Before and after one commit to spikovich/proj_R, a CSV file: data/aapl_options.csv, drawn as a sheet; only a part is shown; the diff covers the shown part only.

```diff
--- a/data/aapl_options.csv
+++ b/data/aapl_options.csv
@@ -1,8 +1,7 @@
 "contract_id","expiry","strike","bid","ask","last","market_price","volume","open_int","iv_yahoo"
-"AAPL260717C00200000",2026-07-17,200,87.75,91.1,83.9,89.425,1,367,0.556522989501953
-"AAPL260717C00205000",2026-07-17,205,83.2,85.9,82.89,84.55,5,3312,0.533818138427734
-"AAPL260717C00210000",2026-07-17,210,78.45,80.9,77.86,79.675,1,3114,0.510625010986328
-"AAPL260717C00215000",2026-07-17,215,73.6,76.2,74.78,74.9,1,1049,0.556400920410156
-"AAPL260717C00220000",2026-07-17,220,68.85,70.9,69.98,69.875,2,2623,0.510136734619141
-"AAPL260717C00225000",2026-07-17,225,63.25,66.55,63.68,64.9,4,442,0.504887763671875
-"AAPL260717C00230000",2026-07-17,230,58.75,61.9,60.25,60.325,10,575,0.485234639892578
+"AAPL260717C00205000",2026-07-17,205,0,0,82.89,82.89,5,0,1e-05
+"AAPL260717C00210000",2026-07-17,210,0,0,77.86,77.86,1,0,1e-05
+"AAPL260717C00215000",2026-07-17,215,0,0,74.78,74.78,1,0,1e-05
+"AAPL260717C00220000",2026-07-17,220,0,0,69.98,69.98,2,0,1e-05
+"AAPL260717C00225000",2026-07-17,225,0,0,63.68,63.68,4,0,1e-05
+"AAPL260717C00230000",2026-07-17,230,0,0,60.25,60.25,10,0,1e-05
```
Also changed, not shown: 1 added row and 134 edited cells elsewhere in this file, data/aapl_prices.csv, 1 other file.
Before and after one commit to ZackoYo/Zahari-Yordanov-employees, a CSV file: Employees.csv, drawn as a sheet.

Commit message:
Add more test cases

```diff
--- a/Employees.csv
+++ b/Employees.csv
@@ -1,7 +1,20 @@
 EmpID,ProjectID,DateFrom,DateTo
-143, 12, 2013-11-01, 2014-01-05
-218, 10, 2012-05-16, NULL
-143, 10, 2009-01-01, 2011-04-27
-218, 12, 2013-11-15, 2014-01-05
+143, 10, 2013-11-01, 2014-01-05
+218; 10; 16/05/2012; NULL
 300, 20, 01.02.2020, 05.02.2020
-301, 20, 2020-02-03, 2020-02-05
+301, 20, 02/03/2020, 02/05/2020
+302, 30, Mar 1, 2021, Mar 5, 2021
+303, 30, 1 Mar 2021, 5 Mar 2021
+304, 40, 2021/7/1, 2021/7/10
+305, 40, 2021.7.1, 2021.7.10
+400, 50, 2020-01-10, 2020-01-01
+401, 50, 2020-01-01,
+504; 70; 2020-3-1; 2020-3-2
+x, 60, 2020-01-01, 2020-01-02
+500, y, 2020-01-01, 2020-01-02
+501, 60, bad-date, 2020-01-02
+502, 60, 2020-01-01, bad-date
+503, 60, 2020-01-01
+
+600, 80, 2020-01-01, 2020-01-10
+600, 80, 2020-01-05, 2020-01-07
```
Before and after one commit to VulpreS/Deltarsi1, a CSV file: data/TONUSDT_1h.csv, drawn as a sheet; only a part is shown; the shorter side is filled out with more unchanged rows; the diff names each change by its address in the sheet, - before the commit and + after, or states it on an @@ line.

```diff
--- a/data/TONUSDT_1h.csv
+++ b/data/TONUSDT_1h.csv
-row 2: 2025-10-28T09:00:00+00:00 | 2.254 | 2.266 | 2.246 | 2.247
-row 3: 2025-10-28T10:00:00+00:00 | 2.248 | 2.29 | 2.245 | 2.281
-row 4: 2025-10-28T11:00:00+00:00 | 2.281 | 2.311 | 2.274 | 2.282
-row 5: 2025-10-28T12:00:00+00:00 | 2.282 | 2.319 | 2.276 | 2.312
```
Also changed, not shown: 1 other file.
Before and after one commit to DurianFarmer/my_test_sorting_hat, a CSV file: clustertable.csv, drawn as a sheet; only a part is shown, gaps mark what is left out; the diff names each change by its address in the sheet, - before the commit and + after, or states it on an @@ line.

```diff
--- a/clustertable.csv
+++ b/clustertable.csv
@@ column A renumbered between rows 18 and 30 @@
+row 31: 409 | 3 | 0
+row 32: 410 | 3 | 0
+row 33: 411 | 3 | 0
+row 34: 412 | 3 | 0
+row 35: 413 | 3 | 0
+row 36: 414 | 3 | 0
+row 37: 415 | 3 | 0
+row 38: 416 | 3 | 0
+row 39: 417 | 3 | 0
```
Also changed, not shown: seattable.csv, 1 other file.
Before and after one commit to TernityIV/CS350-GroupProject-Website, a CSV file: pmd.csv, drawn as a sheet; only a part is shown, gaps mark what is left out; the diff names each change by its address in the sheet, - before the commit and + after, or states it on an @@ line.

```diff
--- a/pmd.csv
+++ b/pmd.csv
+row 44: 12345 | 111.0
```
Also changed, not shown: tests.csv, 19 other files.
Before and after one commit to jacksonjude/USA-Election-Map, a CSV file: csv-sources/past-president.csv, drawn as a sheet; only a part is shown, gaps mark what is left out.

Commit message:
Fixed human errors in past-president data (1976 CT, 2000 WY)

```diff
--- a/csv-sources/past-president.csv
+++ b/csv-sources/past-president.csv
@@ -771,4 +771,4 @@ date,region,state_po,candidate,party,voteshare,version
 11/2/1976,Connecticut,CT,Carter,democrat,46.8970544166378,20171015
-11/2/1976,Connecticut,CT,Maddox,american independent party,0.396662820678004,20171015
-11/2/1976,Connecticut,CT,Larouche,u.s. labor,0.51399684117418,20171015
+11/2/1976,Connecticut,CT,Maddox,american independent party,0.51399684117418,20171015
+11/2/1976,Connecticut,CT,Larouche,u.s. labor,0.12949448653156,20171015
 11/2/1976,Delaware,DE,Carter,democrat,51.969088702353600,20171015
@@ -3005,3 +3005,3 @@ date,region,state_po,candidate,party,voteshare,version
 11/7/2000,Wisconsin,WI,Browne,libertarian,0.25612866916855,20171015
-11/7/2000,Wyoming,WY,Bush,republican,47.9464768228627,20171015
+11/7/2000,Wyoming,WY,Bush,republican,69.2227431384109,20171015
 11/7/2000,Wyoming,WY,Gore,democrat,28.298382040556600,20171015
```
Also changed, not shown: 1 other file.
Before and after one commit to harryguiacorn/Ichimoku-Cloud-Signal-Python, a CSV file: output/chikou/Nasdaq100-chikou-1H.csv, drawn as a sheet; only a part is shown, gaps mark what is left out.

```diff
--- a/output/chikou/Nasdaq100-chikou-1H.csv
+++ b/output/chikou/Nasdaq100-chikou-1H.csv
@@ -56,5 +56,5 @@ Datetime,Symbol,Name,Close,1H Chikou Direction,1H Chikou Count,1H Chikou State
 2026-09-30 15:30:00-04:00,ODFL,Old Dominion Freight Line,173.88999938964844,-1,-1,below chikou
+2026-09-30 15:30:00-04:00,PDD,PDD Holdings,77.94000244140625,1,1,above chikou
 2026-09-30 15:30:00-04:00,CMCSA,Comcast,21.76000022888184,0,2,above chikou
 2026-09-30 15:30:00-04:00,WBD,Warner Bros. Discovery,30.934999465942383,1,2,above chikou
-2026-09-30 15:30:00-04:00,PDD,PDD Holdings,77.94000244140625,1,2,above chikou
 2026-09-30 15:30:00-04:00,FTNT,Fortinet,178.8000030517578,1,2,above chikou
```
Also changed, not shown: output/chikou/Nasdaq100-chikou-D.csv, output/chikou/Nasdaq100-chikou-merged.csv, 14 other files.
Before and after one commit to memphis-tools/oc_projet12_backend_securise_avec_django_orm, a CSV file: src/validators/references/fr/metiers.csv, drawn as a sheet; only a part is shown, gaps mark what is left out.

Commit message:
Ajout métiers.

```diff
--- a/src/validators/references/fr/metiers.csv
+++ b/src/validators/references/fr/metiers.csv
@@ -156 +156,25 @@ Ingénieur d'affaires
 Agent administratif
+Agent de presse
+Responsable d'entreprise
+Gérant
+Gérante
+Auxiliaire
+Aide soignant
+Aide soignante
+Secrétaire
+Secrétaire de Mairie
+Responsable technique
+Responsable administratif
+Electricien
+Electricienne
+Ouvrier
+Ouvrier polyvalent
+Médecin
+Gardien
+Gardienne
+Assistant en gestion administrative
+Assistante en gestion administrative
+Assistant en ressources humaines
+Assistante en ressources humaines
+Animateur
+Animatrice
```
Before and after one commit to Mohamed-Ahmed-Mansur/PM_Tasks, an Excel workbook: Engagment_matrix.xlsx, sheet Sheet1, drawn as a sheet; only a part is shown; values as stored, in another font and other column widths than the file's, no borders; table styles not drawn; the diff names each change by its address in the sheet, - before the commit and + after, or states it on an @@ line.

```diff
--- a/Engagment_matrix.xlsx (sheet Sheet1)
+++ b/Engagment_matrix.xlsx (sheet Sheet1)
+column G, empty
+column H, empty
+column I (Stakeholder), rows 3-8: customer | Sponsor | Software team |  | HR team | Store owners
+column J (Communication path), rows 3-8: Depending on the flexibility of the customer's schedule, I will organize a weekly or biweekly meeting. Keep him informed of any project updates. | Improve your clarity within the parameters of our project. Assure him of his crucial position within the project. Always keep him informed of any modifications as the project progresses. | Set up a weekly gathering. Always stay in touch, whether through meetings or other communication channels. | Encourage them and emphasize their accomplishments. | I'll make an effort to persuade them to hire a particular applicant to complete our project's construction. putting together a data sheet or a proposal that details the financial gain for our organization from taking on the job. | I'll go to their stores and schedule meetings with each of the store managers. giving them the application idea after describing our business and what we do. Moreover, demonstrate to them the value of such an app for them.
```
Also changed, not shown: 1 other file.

--- ACTIVITY ---
Filter the data for the string "states" and copy every line that has it.

--- RESPONSE BOX ---
Before and after one commit to VulpreS/Deltarsi1, a CSV file: data/TONUSDT_1h.csv, drawn as a sheet; only a part is shown; the shorter side is filled out with more unchanged rows; the diff names each change by its address in the sheet, - before the commit and + after, or states it on an @@ line.
Before and after one commit to DurianFarmer/my_test_sorting_hat, a CSV file: clustertable.csv, drawn as a sheet; only a part is shown, gaps mark what is left out; the diff names each change by its address in the sheet, - before the commit and + after, or states it on an @@ line.
Before and after one commit to TernityIV/CS350-GroupProject-Website, a CSV file: pmd.csv, drawn as a sheet; only a part is shown, gaps mark what is left out; the diff names each change by its address in the sheet, - before the commit and + after, or states it on an @@ line.
Before and after one commit to Mohamed-Ahmed-Mansur/PM_Tasks, an Excel workbook: Engagment_matrix.xlsx, sheet Sheet1, drawn as a sheet; only a part is shown; values as stored, in another font and other column widths than the file's, no borders; table styles not drawn; the diff names each change by its address in the sheet, - before the commit and + after, or states it on an @@ line.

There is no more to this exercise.